Task directions – Go over the entries and report the lines where the word "learn" occurs.

Source information section start

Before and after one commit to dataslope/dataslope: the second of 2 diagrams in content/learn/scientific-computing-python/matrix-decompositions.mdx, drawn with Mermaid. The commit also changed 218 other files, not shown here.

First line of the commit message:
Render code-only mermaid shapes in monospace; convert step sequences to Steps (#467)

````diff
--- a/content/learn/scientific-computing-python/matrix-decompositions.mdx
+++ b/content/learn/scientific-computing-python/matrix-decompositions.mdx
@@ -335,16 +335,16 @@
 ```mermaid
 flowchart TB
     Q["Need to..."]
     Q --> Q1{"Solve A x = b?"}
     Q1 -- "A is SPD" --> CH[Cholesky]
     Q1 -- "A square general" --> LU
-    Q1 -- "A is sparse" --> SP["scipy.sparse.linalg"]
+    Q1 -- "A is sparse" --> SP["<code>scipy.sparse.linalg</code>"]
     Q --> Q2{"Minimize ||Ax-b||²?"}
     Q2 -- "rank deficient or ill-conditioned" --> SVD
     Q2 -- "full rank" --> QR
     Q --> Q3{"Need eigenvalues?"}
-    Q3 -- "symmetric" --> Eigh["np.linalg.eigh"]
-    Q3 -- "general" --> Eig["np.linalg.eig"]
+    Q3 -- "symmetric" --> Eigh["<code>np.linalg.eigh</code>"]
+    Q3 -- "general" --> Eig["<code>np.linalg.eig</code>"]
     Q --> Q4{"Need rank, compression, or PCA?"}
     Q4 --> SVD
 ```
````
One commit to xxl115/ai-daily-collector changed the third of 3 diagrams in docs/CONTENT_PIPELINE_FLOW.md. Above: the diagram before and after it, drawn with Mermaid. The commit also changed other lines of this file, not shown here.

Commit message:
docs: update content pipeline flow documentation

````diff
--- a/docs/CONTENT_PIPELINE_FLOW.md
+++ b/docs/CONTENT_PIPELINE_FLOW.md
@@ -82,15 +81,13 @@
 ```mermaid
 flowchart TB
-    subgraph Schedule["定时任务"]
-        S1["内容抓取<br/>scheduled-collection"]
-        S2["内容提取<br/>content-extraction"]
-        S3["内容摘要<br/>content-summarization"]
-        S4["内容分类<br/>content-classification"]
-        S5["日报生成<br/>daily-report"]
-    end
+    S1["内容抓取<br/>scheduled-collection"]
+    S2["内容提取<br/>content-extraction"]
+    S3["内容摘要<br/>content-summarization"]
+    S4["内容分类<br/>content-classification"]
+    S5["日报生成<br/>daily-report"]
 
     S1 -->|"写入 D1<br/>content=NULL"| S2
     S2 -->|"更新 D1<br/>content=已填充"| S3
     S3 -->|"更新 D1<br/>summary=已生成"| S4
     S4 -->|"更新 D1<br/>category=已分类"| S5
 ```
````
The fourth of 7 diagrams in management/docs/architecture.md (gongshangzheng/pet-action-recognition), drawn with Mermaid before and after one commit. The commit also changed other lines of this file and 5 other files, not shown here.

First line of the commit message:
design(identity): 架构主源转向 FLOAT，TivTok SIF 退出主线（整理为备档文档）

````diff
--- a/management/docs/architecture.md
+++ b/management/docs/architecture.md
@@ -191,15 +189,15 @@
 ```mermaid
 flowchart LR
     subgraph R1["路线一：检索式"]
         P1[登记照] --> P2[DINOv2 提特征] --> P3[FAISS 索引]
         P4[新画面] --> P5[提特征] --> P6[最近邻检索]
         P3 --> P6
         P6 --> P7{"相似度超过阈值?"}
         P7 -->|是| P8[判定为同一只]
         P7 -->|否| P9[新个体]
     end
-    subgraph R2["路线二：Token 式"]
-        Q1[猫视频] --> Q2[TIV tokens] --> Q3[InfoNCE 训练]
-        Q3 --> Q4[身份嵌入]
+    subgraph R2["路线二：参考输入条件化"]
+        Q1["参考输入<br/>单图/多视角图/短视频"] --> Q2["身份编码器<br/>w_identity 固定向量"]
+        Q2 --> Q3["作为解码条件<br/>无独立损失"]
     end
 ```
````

Source information section end

Response to the exercise –
Before and after one commit to dataslope/dataslope: the second of 2 diagrams in content/learn/scientific-computing-python/matrix-decompositions.mdx, drawn with Mermaid. The commit also changed 218 other files, not shown here.
--- a/content/learn/scientific-computing-python/matrix-decompositions.mdx
+++ b/content/learn/scientific-computing-python/matrix-decompositions.mdx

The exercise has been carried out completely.